Using the material below, copy every line where "exitX" appears.

**** Available data ****

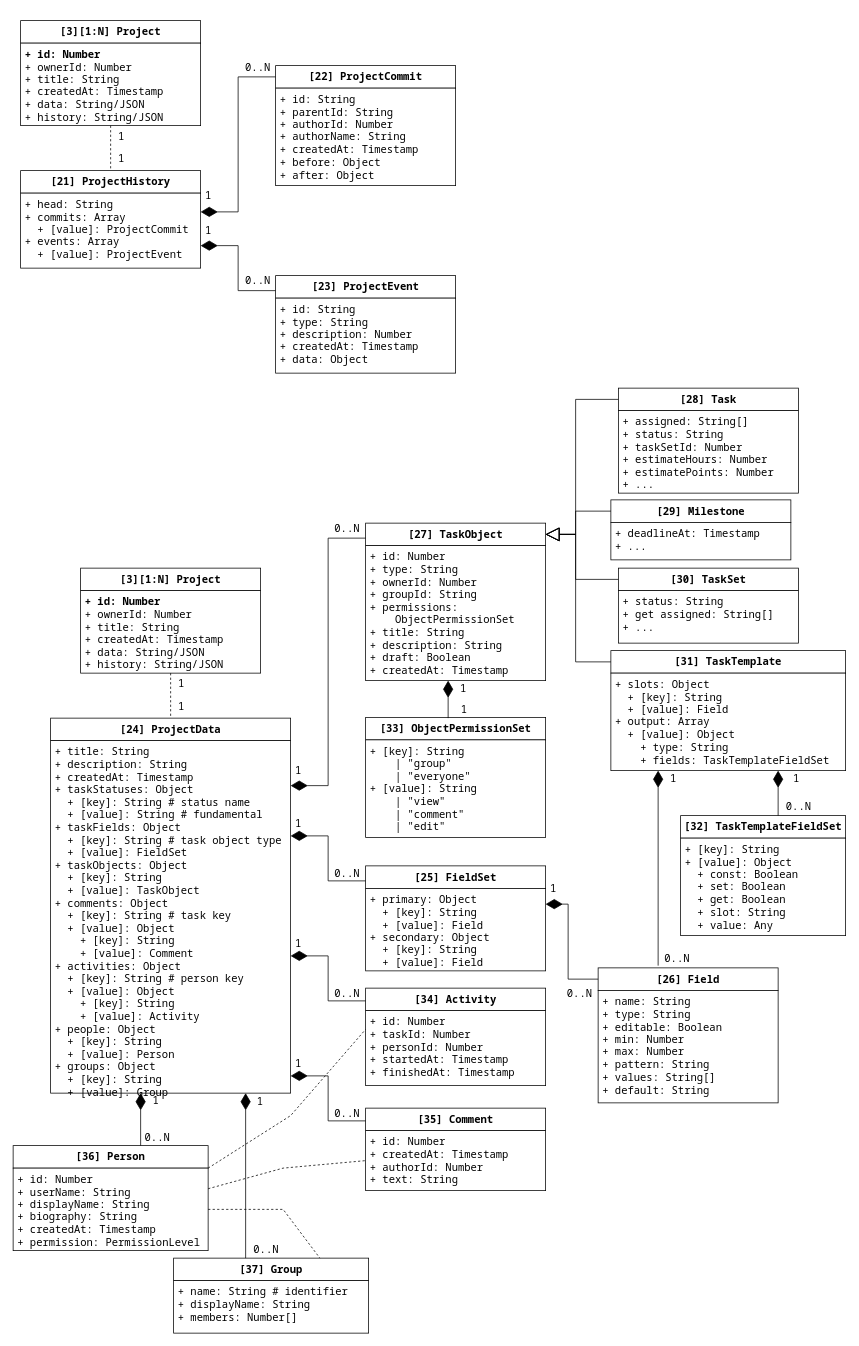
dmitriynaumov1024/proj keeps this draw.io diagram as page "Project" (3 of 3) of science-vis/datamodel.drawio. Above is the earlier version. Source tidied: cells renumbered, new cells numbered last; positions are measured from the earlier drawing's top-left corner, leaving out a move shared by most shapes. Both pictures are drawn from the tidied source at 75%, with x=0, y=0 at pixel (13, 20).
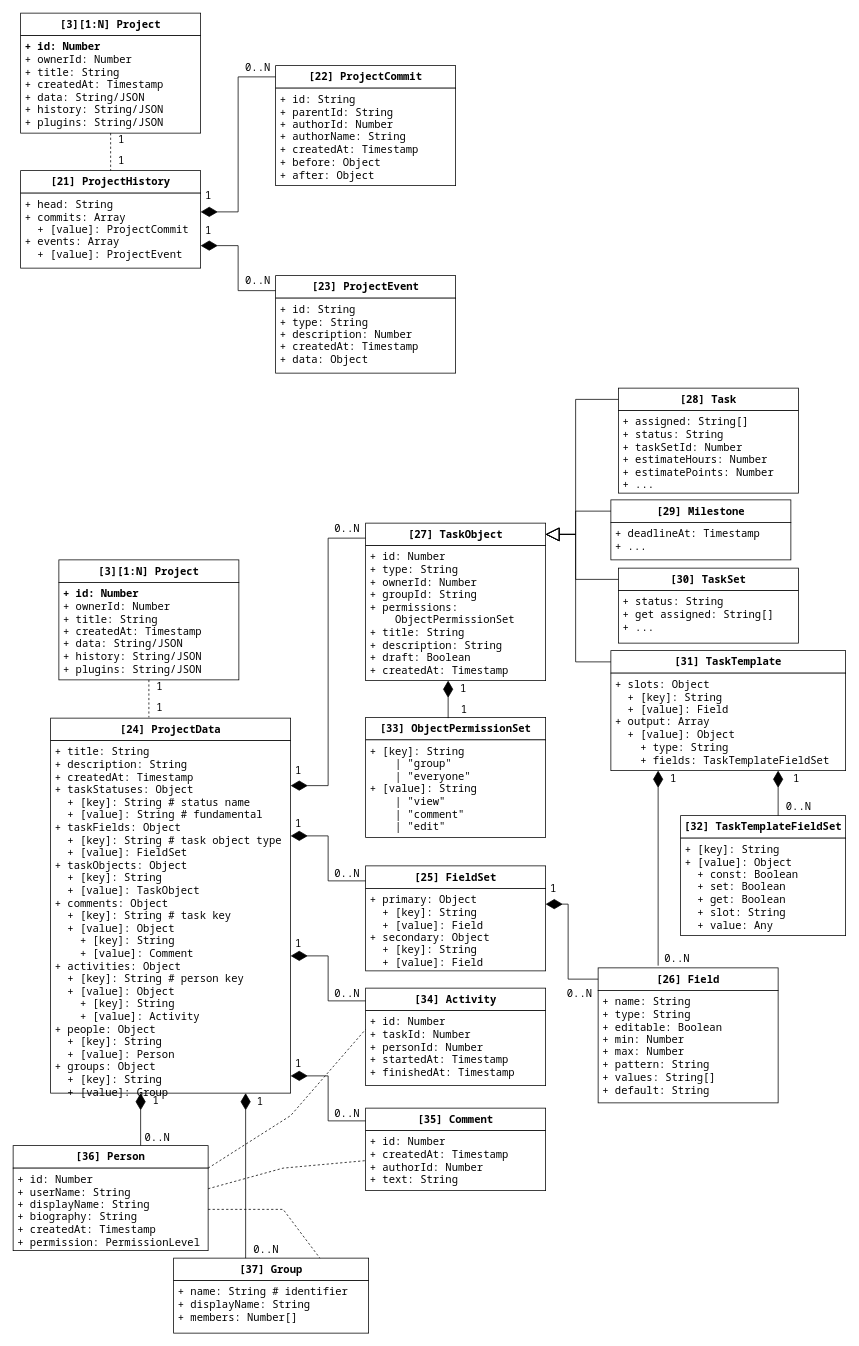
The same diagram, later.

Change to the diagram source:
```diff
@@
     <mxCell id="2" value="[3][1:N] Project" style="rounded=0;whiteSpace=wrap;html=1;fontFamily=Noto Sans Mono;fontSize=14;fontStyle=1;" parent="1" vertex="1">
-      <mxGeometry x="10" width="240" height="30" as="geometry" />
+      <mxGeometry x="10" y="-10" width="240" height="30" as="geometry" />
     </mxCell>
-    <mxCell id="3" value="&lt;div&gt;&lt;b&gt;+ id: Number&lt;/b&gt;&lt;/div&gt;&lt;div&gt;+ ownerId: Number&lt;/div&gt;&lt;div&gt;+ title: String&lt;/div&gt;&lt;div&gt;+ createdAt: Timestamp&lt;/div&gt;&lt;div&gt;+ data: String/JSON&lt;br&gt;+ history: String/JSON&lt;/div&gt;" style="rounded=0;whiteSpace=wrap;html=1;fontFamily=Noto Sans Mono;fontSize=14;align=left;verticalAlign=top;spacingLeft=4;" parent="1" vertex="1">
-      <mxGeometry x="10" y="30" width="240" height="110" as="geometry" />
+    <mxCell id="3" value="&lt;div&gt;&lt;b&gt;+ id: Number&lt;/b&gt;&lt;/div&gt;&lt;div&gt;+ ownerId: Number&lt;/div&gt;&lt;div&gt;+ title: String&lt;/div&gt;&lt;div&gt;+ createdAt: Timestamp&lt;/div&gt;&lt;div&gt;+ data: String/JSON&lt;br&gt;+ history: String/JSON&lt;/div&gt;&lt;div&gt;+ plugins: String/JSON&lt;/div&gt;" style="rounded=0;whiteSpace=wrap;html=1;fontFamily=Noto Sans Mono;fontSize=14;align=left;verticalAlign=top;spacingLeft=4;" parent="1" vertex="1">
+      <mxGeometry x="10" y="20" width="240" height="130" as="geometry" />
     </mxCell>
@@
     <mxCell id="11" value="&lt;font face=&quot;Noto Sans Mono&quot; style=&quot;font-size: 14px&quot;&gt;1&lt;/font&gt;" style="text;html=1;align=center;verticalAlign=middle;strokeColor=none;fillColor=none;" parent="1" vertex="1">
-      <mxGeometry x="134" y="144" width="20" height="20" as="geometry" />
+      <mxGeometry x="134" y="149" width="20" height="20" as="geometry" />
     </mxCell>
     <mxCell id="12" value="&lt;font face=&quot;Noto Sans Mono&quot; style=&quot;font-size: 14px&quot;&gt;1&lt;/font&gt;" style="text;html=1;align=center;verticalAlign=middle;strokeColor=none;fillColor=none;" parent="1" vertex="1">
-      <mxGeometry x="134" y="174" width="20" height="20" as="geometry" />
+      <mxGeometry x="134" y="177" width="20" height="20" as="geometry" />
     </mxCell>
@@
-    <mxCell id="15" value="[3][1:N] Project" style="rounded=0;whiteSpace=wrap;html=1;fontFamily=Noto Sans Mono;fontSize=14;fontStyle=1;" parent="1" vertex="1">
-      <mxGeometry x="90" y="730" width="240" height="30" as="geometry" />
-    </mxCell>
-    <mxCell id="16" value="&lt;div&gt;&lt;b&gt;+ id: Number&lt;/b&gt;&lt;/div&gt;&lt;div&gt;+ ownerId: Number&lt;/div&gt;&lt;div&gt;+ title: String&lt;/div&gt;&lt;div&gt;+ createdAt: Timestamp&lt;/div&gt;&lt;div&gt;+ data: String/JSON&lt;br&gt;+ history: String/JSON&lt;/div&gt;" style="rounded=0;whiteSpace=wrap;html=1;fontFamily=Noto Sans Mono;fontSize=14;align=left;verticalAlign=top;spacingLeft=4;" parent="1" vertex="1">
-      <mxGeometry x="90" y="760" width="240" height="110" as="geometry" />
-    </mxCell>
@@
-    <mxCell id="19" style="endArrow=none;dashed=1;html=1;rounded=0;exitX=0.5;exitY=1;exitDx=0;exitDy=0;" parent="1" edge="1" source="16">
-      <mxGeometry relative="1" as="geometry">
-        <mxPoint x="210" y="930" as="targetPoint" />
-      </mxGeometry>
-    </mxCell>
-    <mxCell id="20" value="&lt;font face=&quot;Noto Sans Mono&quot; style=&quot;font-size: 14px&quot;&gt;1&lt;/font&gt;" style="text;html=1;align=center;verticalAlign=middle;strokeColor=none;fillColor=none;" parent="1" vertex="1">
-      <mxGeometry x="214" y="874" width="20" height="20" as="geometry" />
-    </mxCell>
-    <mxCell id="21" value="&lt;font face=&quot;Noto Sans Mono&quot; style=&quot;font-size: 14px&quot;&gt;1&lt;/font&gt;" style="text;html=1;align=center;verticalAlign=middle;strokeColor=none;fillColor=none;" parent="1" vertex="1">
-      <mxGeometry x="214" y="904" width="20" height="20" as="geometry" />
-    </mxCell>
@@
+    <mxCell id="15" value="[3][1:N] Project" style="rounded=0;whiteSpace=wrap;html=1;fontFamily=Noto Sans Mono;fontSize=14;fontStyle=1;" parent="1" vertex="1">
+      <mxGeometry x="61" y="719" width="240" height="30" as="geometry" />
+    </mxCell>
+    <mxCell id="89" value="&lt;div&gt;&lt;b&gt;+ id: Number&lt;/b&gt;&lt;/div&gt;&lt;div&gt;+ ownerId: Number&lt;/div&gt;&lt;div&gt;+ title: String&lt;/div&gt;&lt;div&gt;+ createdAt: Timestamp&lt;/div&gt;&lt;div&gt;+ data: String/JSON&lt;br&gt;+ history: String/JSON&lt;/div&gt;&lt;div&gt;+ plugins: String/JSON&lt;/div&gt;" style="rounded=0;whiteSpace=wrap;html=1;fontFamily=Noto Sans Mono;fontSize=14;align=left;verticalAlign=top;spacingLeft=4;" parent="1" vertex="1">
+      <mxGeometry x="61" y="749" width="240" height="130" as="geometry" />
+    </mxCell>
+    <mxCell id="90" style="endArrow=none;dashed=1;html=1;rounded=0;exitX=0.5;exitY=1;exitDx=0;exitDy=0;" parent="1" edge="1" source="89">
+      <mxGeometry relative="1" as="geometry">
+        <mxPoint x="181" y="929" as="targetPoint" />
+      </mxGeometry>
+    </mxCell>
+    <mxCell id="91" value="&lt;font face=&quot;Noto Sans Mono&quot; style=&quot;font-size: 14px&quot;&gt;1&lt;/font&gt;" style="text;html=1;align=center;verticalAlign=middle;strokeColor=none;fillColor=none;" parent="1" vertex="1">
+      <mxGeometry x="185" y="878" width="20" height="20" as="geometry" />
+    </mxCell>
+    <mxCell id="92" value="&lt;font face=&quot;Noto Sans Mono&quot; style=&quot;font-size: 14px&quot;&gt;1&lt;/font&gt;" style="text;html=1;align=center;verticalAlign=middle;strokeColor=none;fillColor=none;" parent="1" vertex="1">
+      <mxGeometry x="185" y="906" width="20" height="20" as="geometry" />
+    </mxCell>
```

****

Task answer:
-    <mxCell id="19" style="endArrow=none;dashed=1;html=1;rounded=0;exitX=0.5;exitY=1;exitDx=0;exitDy=0;" parent="1" edge="1" source="16">
+    <mxCell id="90" style="endArrow=none;dashed=1;html=1;rounded=0;exitX=0.5;exitY=1;exitDx=0;exitDy=0;" parent="1" edge="1" source="89">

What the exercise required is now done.